[How to complete this task]:
One exact copy of the listing, minus the images, is the required answer.

——

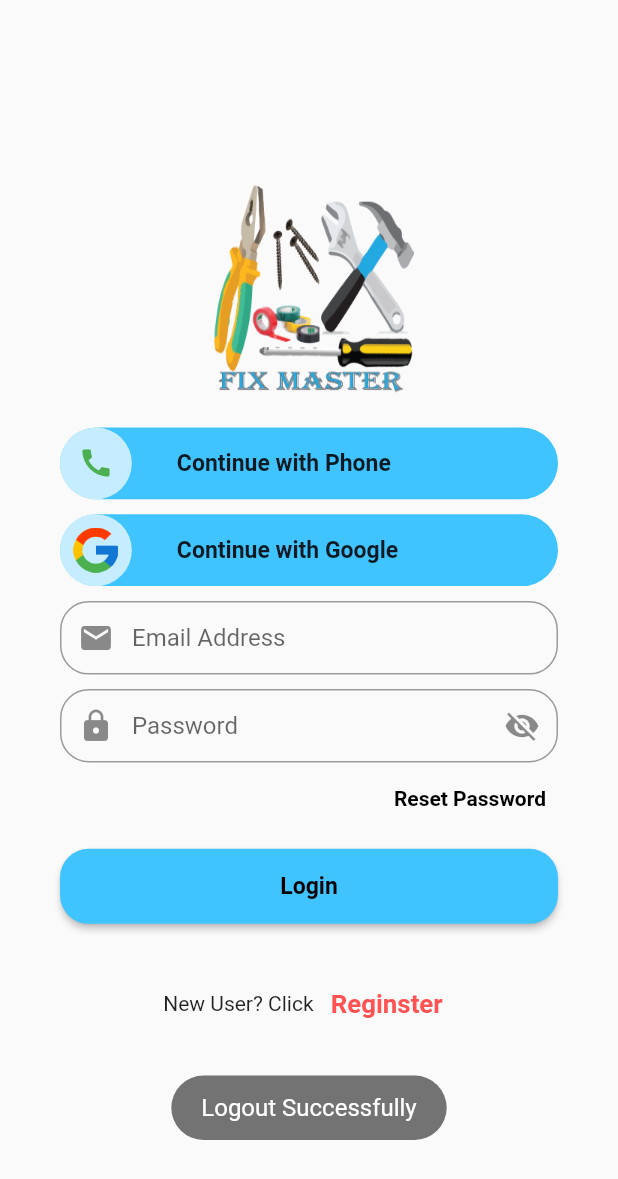
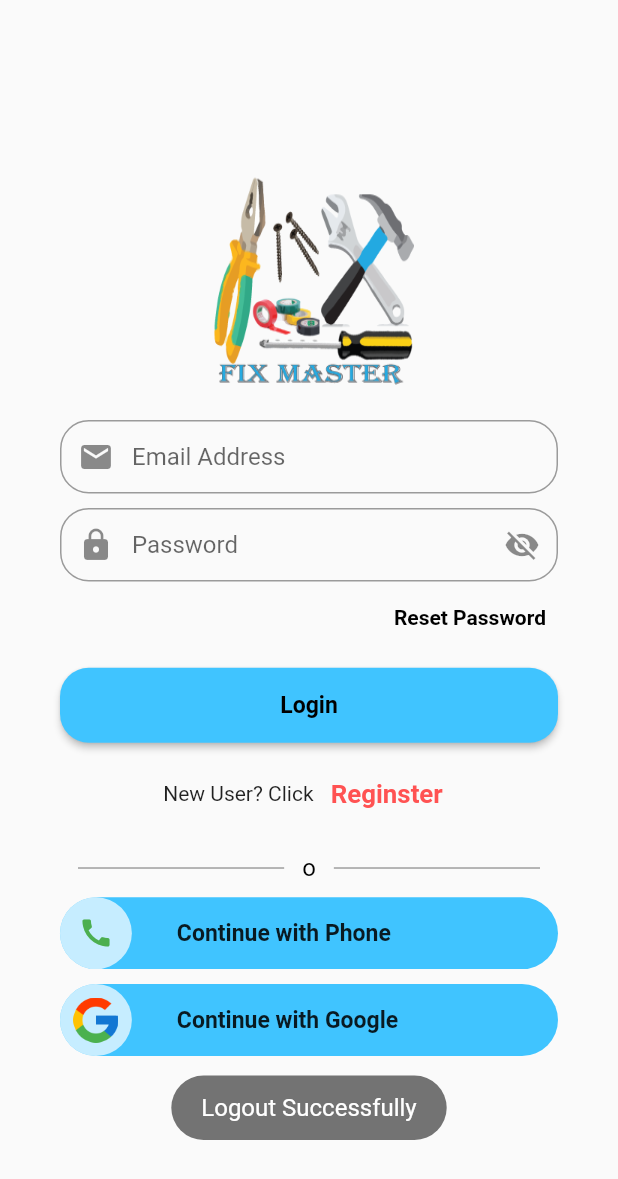
Before and after one commit to riyad338/fix_master, a Flutter app: the HomePage screen opened by its route, after a tap on the "menu" icon, after a tap on "Logout", on a phone screen of 412 x 824 dp. Shown: the top 1179 px of the screen. Run offline on Flutter 3.47's test engine with Material 2 defaults, Android fonts, the light colour scheme and no system bars; our stand-ins replace cached_network_image, carousel_slider, cloud_firestore, connectivity_plus, dots_indicator, firebase_auth and 14 more; accounts and stored records are empty; network calls fail.

Commit message:
fix_master

```diff
--- a/lib/pages/home_page.dart
+++ b/lib/pages/home_page.dart
@@ -180,23 +180,34 @@ class _HomePageState extends State<HomePage> {
                               }
                             },
                           )
-                        : AspectRatio(
-                            aspectRatio: 3,
+                        : Container(
+                            height: 150,
+                            width: 400,
                             child: CarouselSlider(
                                 items: _workerProvider.carouselSliderimg
                                     .map((item) => Container(
-                                          margin: EdgeInsets.symmetric(
-                                              horizontal: 40.0),
-                                          child: Image.network(
-                                            item,
-                                            fit: BoxFit.fitWidth,
+                                          decoration: BoxDecoration(
+                                            borderRadius:
+                                                BorderRadius.circular(20),
+                                          ),
+                                          width: 400,
+                                          height: 200,
+                                          padding: EdgeInsets.symmetric(
+                                              horizontal: 10),
+                                          child: ClipRRect(
+                                            borderRadius:
+                                                BorderRadius.circular(20),
+                                            child: Image.network(
+                                              item,
+                                              fit: BoxFit.fitWidth,
+                                            ),
                                           ),
                                         ))
                                     .toList(),
                                 options: CarouselOptions(
                                     autoPlay: true,
                                     enlargeCenterPage: true,
-                                    viewportFraction: 0.8,
+                                    viewportFraction: 1,
                                     enlargeStrategy:
                                         CenterPageEnlargeStrategy.height,
                                     onPageChanged:
--- a/lib/pages/login_page.dart
+++ b/lib/pages/login_page.dart
@@ -70,74 +70,6 @@ class _LoginPageState extends State<LoginPage> {
                   ),
                   SizedBox(
                     height: 20,
-                  ),
-                  InkWell(
-                    onTap: () {
-                      Navigator.pushNamed(context, PhoneAuthPage.routeName);
-                    },
-                    child: Container(
-                      height: 50.h,
-                      decoration: BoxDecoration(
-                          color: btncolor,
-                          borderRadius: BorderRadius.circular(25.r)),
-                      child: Row(
-                        mainAxisAlignment: MainAxisAlignment.start,
-                        children: [
-                          CircleAvatar(
-                              backgroundColor: Colors.white70,
-                              radius: 25.r,
-                              child: Icon(
-                                Icons.call,
-                                color: Colors.green,
-                              )),
-                          SizedBox(
-                            width: 30,
-                          ),
-                          Text(
-                            "Continue with Phone",
-                            style: TextStyle(
-                                fontSize: 16.sp, fontWeight: FontWeight.bold),
-                          ),
-                        ],
-                      ),
-                    ),
-                  ),
-                  SizedBox(
-                    height: 10,
-                  ),
-                  InkWell(
-                    onTap: () async {
-                      await _handleSignIn();
-                    },
-                    child: Container(
-                      height: 50.h,
-                      decoration: BoxDecoration(
-                          color: btncolor,
-                          borderRadius: BorderRadius.circular(25.r)),
-                      child: Row(
-                        mainAxisAlignment: MainAxisAlignment.start,
-                        children: [
-                          CircleAvatar(
-                              backgroundColor: Colors.white70,
-                              radius: 25.r,
-                              child: Image.asset(
-                                "images/goo.png",
-                                height: 30,
-                              )),
-                          SizedBox(
-                            width: 30,
-                          ),
-                          Text(
-                            "Continue with Google",
-                            style: TextStyle(
-                                fontSize: 16.sp, fontWeight: FontWeight.bold),
-                          ),
-                        ],
-                      ),
-                    ),
-                  ),
-                  SizedBox(
-                    height: 10,
                   ),
                   TextFormField(
                     keyboardType: TextInputType.emailAddress,
@@ -241,9 +173,6 @@ class _LoginPageState extends State<LoginPage> {
                   SizedBox(
                     height: 10,
                   ),
-                  SizedBox(
-                    height: 20.h,
-                  ),
                   Row(
                     mainAxisAlignment: MainAxisAlignment.center,
                     children: [
@@ -269,6 +198,102 @@ class _LoginPageState extends State<LoginPage> {
                     style: TextStyle(color: Colors.red),
                   ),
                 ],
+              ),
+              Container(
+                width: double.infinity,
+                child: Row(
+                  children: [
+                    Expanded(
+                      child: Container(
+                        height: 1,
+                        color: Colors.grey,
+                        margin: EdgeInsets.symmetric(horizontal: 12),
+                      ),
+                    ),
+                    Text(
+                      "o",
+                      style: TextStyle(fontSize: 16, color: Colors.black),
+                    ),
+                    Expanded(
+                      child: Container(
+                        height: 1,
+                        color: Colors.grey,
+                        margin: EdgeInsets.symmetric(horizontal: 12),
+                      ),
+                    ),
+                  ],
+                ),
+              ),
+              SizedBox(
+                height: 10,
+              ),
+              InkWell(
+                onTap: () {
+                  Navigator.pushNamed(context, PhoneAuthPage.routeName);
+                },
+                child: Container(
+                  height: 50.h,
+                  decoration: BoxDecoration(
+                      color: btncolor,
+                      borderRadius: BorderRadius.circular(25.r)),
+                  child: Row(
+                    mainAxisAlignment: MainAxisAlignment.start,
+                    children: [
+                      CircleAvatar(
+                          backgroundColor: Colors.white70,
+                          radius: 25.r,
+                          child: Icon(
+                            Icons.call,
+                            color: Colors.green,
+                          )),
+                      SizedBox(
+                        width: 30,
+                      ),
+                      Text(
+                        "Continue with Phone",
+                        style: TextStyle(
+                            fontSize: 16.sp, fontWeight: FontWeight.bold),
+                      ),
+                    ],
+                  ),
+                ),
+              ),
+              SizedBox(
+                height: 10,
+              ),
+              InkWell(
+                onTap: () async {
+                  await _handleSignIn();
+                },
+                child: Container(
+                  height: 50.h,
+                  decoration: BoxDecoration(
+                      color: btncolor,
+                      borderRadius: BorderRadius.circular(25.r)),
+                  child: Row(
+                    mainAxisAlignment: MainAxisAlignment.start,
+                    children: [
+                      CircleAvatar(
+                          backgroundColor: Colors.white70,
+                          radius: 25.r,
+                          child: Image.asset(
+                            "images/goo.png",
+                            height: 30,
+                          )),
+                      SizedBox(
+                        width: 30,
+                      ),
+                      Text(
+                        "Continue with Google",
+                        style: TextStyle(
+                            fontSize: 16.sp, fontWeight: FontWeight.bold),
+                      ),
+                    ],
+                  ),
+                ),
+              ),
+              SizedBox(
+                height: 10,
               ),
             ],
           ),
```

——

[Answer area]:
Before and after one commit to riyad338/fix_master, a Flutter app: the HomePage screen opened by its route, after a tap on the "menu" icon, after a tap on "Logout", on a phone screen of 412 x 824 dp. Shown: the top 1179 px of the screen. Run offline on Flutter 3.47's test engine with Material 2 defaults, Android fonts, the light colour scheme and no system bars; our stand-ins replace cached_network_image, carousel_slider, cloud_firestore, connectivity_plus, dots_indicator, firebase_auth and 14 more; accounts and stored records are empty; network calls fail.

Commit message:
fix_master

```diff
--- a/lib/pages/home_page.dart
+++ b/lib/pages/home_page.dart
@@ -180,23 +180,34 @@ class _HomePageState extends State<HomePage> {
                               }
                             },
                           )
-                        : AspectRatio(
-                            aspectRatio: 3,
+                        : Container(
+                            height: 150,
+                            width: 400,
                             child: CarouselSlider(
                                 items: _workerProvider.carouselSliderimg
                                     .map((item) => Container(
-                                          margin: EdgeInsets.symmetric(
-                                              horizontal: 40.0),
-                                          child: Image.network(
-                                            item,
-                                            fit: BoxFit.fitWidth,
+                                          decoration: BoxDecoration(
+                                            borderRadius:
+                                                BorderRadius.circular(20),
+                                          ),
+                                          width: 400,
+                                          height: 200,
+                                          padding: EdgeInsets.symmetric(
+                                              horizontal: 10),
+                                          child: ClipRRect(
+                                            borderRadius:
+                                                BorderRadius.circular(20),
+                                            child: Image.network(
+                                              item,
+                                              fit: BoxFit.fitWidth,
+                                            ),
                                           ),
                                         ))
                                     .toList(),
                                 options: CarouselOptions(
                                     autoPlay: true,
                                     enlargeCenterPage: true,
-                                    viewportFraction: 0.8,
+                                    viewportFraction: 1,
                                     enlargeStrategy:
                                         CenterPageEnlargeStrategy.height,
                                     onPageChanged:
--- a/lib/pages/login_page.dart
+++ b/lib/pages/login_page.dart
@@ -70,74 +70,6 @@ class _LoginPageState extends State<LoginPage> {
                   ),
                   SizedBox(
                     height: 20,
-                  ),
-                  InkWell(
-                    onTap: () {
-                      Navigator.pushNamed(context, PhoneAuthPage.routeName);
-                    },
-                    child: Container(
-                      height: 50.h,
-                      decoration: BoxDecoration(
-                          color: btncolor,
-                          borderRadius: BorderRadius.circular(25.r)),
-                      child: Row(
-                        mainAxisAlignment: MainAxisAlignment.start,
-                        children: [
-                          CircleAvatar(
-                              backgroundColor: Colors.white70,
-                              radius: 25.r,
-                              child: Icon(
-                                Icons.call,
-                                color: Colors.green,
-                              )),
-                          SizedBox(
-                            width: 30,
-                          ),
-                          Text(
-                            "Continue with Phone",
-                            style: TextStyle(
-                                fontSize: 16.sp, fontWeight: FontWeight.bold),
-                          ),
-                        ],
-                      ),
-                    ),
-                  ),
-                  SizedBox(
-                    height: 10,
-                  ),
-                  InkWell(
-                    onTap: () async {
-                      await _handleSignIn();
-                    },
-                    child: Container(
-                      height: 50.h,
-                      decoration: BoxDecoration(
-                          color: btncolor,
-                          borderRadius: BorderRadius.circular(25.r)),
-                      child: Row(
-                        mainAxisAlignment: MainAxisAlignment.start,
-                        children: [
-                          CircleAvatar(
-                              backgroundColor: Colors.white70,
-                              radius: 25.r,
-                              child: Image.asset(
-                                "images/goo.png",
-                                height: 30,
-                              )),
-                          SizedBox(
-                            width: 30,
-                          ),
-                          Text(
-                            "Continue with Google",
-                            style: TextStyle(
-                                fontSize: 16.sp, fontWeight: FontWeight.bold),
-                          ),
-                        ],
-                      ),
-                    ),
-                  ),
-                  SizedBox(
-                    height: 10,
                   ),
                   TextFormField(
                     keyboardType: TextInputType.emailAddress,
@@ -241,9 +173,6 @@ class _LoginPageState extends State<LoginPage> {
                   SizedBox(
                     height: 10,
                   ),
-                  SizedBox(
-                    height: 20.h,
-                  ),
                   Row(
                     mainAxisAlignment: MainAxisAlignment.center,
                     children: [
@@ -269,6 +198,102 @@ class _LoginPageState extends State<LoginPage> {
                     style: TextStyle(color: Colors.red),
                   ),
                 ],
+              ),
+              Container(
+                width: double.infinity,
+                child: Row(
+                  children: [
+                    Expanded(
+                      child: Container(
+                        height: 1,
+                        color: Colors.grey,
+                        margin: EdgeInsets.symmetric(horizontal: 12),
+                      ),
+                    ),
+                    Text(
+                      "o",
+                      style: TextStyle(fontSize: 16, color: Colors.black),
+                    ),
+                    Expanded(
+                      child: Container(
+                        height: 1,
+                        color: Colors.grey,
+                        margin: EdgeInsets.symmetric(horizontal: 12),
+                      ),
+                    ),
+                  ],
+                ),
+              ),
+              SizedBox(
+                height: 10,
+              ),
+              InkWell(
+                onTap: () {
+                  Navigator.pushNamed(context, PhoneAuthPage.routeName);
+                },
+                child: Container(
+                  height: 50.h,
+                  decoration: BoxDecoration(
+                      color: btncolor,
+                      borderRadius: BorderRadius.circular(25.r)),
+                  child: Row(
+                    mainAxisAlignment: MainAxisAlignment.start,
+                    children: [
+                      CircleAvatar(
+                          backgroundColor: Colors.white70,
+                          radius: 25.r,
+                          child: Icon(
+                            Icons.call,
+                            color: Colors.green,
+                          )),
+                      SizedBox(
+                        width: 30,
+                      ),
+                      Text(
+                        "Continue with Phone",
+                        style: TextStyle(
+                            fontSize: 16.sp, fontWeight: FontWeight.bold),
+                      ),
+                    ],
+                  ),
+                ),
+              ),
+              SizedBox(
+                height: 10,
+              ),
+              InkWell(
+                onTap: () async {
+                  await _handleSignIn();
+                },
+                child: Container(
+                  height: 50.h,
+                  decoration: BoxDecoration(
+                      color: btncolor,
+                      borderRadius: BorderRadius.circular(25.r)),
+                  child: Row(
+                    mainAxisAlignment: MainAxisAlignment.start,
+                    children: [
+                      CircleAvatar(
+                          backgroundColor: Colors.white70,
+                          radius: 25.r,
+                          child: Image.asset(
+                            "images/goo.png",
+                            height: 30,
+                          )),
+                      SizedBox(
+                        width: 30,
+                      ),
+                      Text(
+                        "Continue with Google",
+                        style: TextStyle(
+                            fontSize: 16.sp, fontWeight: FontWeight.bold),
+                      ),
+                    ],
+                  ),
+                ),
+              ),
+              SizedBox(
+                height: 10,
               ),
             ],
           ),
```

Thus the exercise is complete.